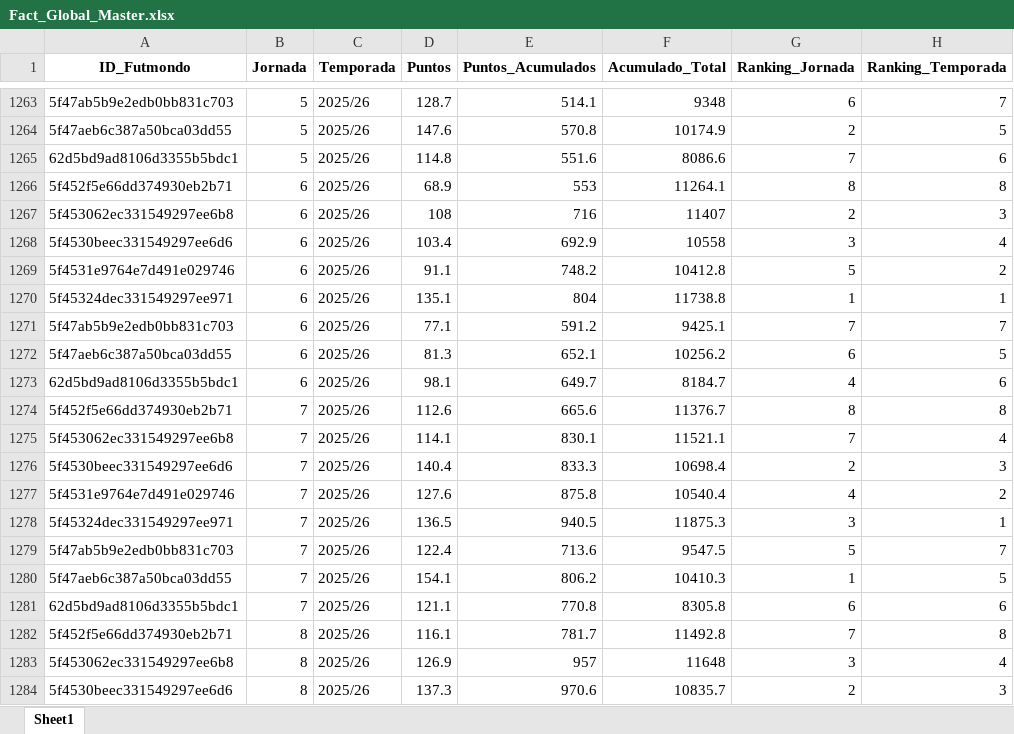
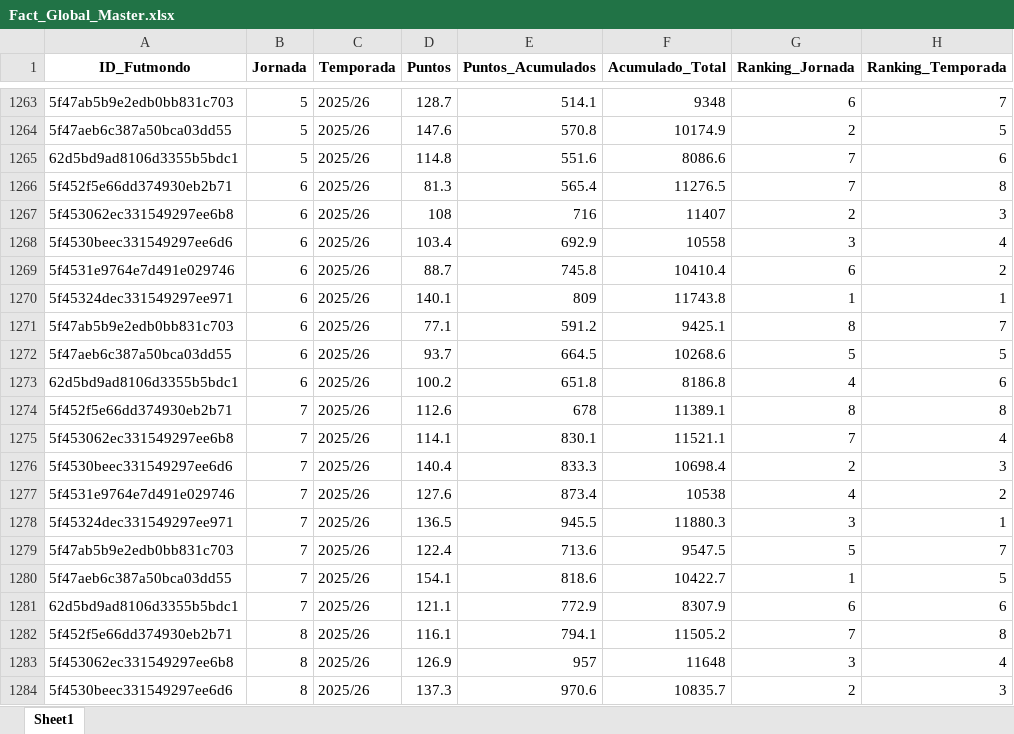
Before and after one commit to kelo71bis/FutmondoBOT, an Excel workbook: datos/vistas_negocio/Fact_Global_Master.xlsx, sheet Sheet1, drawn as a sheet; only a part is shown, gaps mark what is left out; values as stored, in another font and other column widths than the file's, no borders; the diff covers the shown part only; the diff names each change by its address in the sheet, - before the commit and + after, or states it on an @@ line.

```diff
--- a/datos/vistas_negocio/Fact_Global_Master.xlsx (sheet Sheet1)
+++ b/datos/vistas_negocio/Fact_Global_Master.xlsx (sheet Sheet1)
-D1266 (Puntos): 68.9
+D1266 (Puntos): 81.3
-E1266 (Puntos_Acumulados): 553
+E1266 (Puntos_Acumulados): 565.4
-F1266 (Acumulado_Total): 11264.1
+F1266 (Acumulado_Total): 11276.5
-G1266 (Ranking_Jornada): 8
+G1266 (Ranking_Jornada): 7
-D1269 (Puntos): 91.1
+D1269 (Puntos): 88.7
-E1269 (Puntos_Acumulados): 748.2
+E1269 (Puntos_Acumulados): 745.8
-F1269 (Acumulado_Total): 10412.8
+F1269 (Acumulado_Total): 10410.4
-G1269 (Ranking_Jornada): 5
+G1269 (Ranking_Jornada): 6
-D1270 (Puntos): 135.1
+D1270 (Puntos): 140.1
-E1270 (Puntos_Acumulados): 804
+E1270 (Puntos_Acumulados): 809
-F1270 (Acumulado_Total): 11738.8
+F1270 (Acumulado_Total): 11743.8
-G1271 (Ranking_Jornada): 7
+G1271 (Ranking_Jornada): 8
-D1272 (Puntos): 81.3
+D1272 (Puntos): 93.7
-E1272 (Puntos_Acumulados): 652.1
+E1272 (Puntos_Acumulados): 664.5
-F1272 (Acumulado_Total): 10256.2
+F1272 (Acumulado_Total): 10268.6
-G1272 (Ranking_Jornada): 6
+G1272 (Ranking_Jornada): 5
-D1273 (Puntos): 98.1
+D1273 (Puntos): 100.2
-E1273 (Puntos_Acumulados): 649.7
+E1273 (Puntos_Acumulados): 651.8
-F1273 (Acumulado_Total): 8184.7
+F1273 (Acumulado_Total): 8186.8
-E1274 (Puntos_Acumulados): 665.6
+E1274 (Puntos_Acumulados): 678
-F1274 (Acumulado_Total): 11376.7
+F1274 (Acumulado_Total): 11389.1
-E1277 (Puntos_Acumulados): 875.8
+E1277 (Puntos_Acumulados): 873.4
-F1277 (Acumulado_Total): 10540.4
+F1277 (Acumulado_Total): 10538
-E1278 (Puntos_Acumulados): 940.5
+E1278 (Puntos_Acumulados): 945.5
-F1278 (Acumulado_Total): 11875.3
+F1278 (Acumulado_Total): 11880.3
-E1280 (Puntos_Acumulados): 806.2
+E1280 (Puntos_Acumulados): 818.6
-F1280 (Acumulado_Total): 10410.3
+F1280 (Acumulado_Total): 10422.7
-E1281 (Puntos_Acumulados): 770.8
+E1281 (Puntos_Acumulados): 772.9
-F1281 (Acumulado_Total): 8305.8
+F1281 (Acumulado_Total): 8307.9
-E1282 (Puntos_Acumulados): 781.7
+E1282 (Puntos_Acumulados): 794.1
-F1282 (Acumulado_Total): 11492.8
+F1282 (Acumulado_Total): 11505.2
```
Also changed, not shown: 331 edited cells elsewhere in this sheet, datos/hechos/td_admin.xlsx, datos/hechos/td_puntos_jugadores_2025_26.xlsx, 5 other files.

REQUIRED WORK:
Give the records again exactly, minus the pictures.

TASK OUTPUT:
Before and after one commit to kelo71bis/FutmondoBOT, an Excel workbook: datos/vistas_negocio/Fact_Global_Master.xlsx, sheet Sheet1, drawn as a sheet; only a part is shown, gaps mark what is left out; values as stored, in another font and other column widths than the file's, no borders; the diff covers the shown part only; the diff names each change by its address in the sheet, - before the commit and + after, or states it on an @@ line.

```diff
--- a/datos/vistas_negocio/Fact_Global_Master.xlsx (sheet Sheet1)
+++ b/datos/vistas_negocio/Fact_Global_Master.xlsx (sheet Sheet1)
-D1266 (Puntos): 68.9
+D1266 (Puntos): 81.3
-E1266 (Puntos_Acumulados): 553
+E1266 (Puntos_Acumulados): 565.4
-F1266 (Acumulado_Total): 11264.1
+F1266 (Acumulado_Total): 11276.5
-G1266 (Ranking_Jornada): 8
+G1266 (Ranking_Jornada): 7
-D1269 (Puntos): 91.1
+D1269 (Puntos): 88.7
-E1269 (Puntos_Acumulados): 748.2
+E1269 (Puntos_Acumulados): 745.8
-F1269 (Acumulado_Total): 10412.8
+F1269 (Acumulado_Total): 10410.4
-G1269 (Ranking_Jornada): 5
+G1269 (Ranking_Jornada): 6
-D1270 (Puntos): 135.1
+D1270 (Puntos): 140.1
-E1270 (Puntos_Acumulados): 804
+E1270 (Puntos_Acumulados): 809
-F1270 (Acumulado_Total): 11738.8
+F1270 (Acumulado_Total): 11743.8
-G1271 (Ranking_Jornada): 7
+G1271 (Ranking_Jornada): 8
-D1272 (Puntos): 81.3
+D1272 (Puntos): 93.7
-E1272 (Puntos_Acumulados): 652.1
+E1272 (Puntos_Acumulados): 664.5
-F1272 (Acumulado_Total): 10256.2
+F1272 (Acumulado_Total): 10268.6
-G1272 (Ranking_Jornada): 6
+G1272 (Ranking_Jornada): 5
-D1273 (Puntos): 98.1
+D1273 (Puntos): 100.2
-E1273 (Puntos_Acumulados): 649.7
+E1273 (Puntos_Acumulados): 651.8
-F1273 (Acumulado_Total): 8184.7
+F1273 (Acumulado_Total): 8186.8
-E1274 (Puntos_Acumulados): 665.6
+E1274 (Puntos_Acumulados): 678
-F1274 (Acumulado_Total): 11376.7
+F1274 (Acumulado_Total): 11389.1
-E1277 (Puntos_Acumulados): 875.8
+E1277 (Puntos_Acumulados): 873.4
-F1277 (Acumulado_Total): 10540.4
+F1277 (Acumulado_Total): 10538
-E1278 (Puntos_Acumulados): 940.5
+E1278 (Puntos_Acumulados): 945.5
-F1278 (Acumulado_Total): 11875.3
+F1278 (Acumulado_Total): 11880.3
-E1280 (Puntos_Acumulados): 806.2
+E1280 (Puntos_Acumulados): 818.6
-F1280 (Acumulado_Total): 10410.3
+F1280 (Acumulado_Total): 10422.7
-E1281 (Puntos_Acumulados): 770.8
+E1281 (Puntos_Acumulados): 772.9
-F1281 (Acumulado_Total): 8305.8
+F1281 (Acumulado_Total): 8307.9
-E1282 (Puntos_Acumulados): 781.7
+E1282 (Puntos_Acumulados): 794.1
-F1282 (Acumulado_Total): 11492.8
+F1282 (Acumulado_Total): 11505.2
```
Also changed, not shown: 331 edited cells elsewhere in this sheet, datos/hechos/td_admin.xlsx, datos/hechos/td_puntos_jugadores_2025_26.xlsx, 5 other files.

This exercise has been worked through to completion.